When I was at school, there were five other Sarahs in my class. There were three Pauls, several Georges and two Janes. WHATEVER HAPPENED TO BABIES CALLED JANE?
Apparently, the Victorians were keen on John and Mary, Myrtle and Clarence.
Babycentre revealed that in January 2014 the most popular boys’ names were Charlie, Alexander, Daniel and James and a cluster of daughters named Isabella, Olivia, Sophie and Isla were born. The Sarahs, Elizabeths and Janes of my youth are nowhere to be seen these days.
What is it that makes certain names fashionable?

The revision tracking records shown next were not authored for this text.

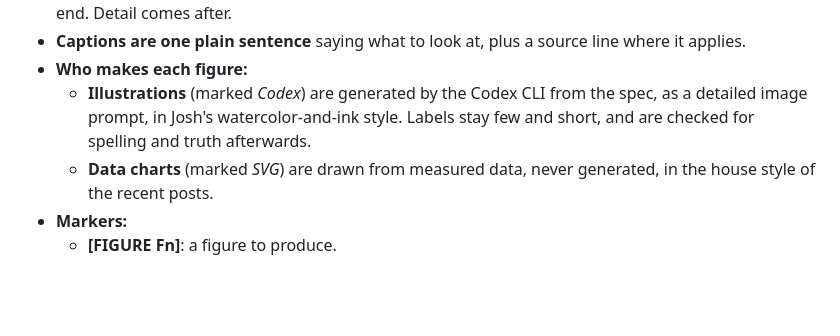
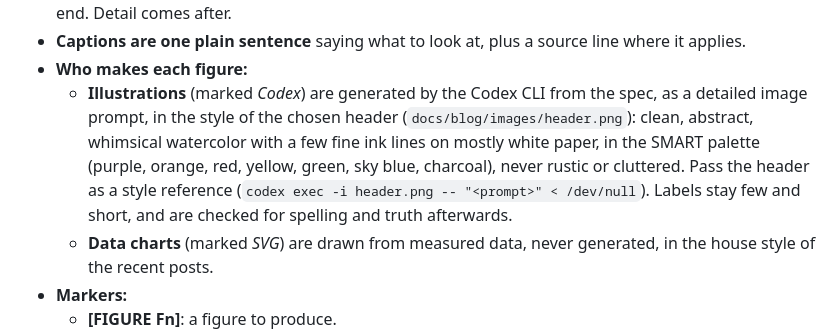
Before and after one commit to jmandel/shlink-dicom, a Markdown page: docs/blog/OUTLINE.md, the part around the change. GitHub-like rendering; blank space fills up the shorter version.

Commit message:
Blog outline: illustrations follow the chosen header's style
Co-Authored-By: Claude Opus 5.5 <noreply@anthropic.com>
Claude-Session: https://claude.ai/code/session_01HeJ6wUCsBxM4GPHojSu4tQ

```diff
--- a/docs/blog/OUTLINE.md
+++ b/docs/blog/OUTLINE.md
@@ -16,7 +16,7 @@
 - **Lead with the story:** patients and their images first, then the idea, then one example traced end to end. Detail comes after.
 - **Captions are one plain sentence** saying what to look at, plus a source line where it applies.
 - **Who makes each figure:**
-  - **Illustrations** (marked *Codex*) are generated by the Codex CLI from the spec, as a detailed image prompt, in Josh's watercolor-and-ink style. Labels stay few and short, and are checked for spelling and truth afterwards.
+  - **Illustrations** (marked *Codex*) are generated by the Codex CLI from the spec, as a detailed image prompt, in the style of the chosen header (`docs/blog/images/header.png`): clean, abstract, whimsical watercolor with a few fine ink lines on mostly white paper, in the SMART palette (purple, orange, red, yellow, green, sky blue, charcoal), never rustic or cluttered. Pass the header as a style reference (`codex exec -i header.png -- "<prompt>" < /dev/null`). Labels stay few and short, and are checked for spelling and truth afterwards.
   - **Data charts** (marked *SVG*) are drawn from measured data, never generated, in the house style of the recent posts.
 - **Markers:**
   - **[FIGURE Fn]**: a figure to produce.
```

Apart from the obvious influence of celebrities, is there some kind of collective audio unconscious that makes certain letters hang together in an aesthetically pleasing way just as we thought flares looked good in 1974 and shoulder pads rocked 1989?
I named my daughters while they were still in the womb and I broke with the family tradition of sticking within a limited palette of name choices. But what is it that makes us love or loathe a name? Is it an association with people or things we love? Is it just the way things sound?
How did you decide what to name your children?
Featured image by Huffington Post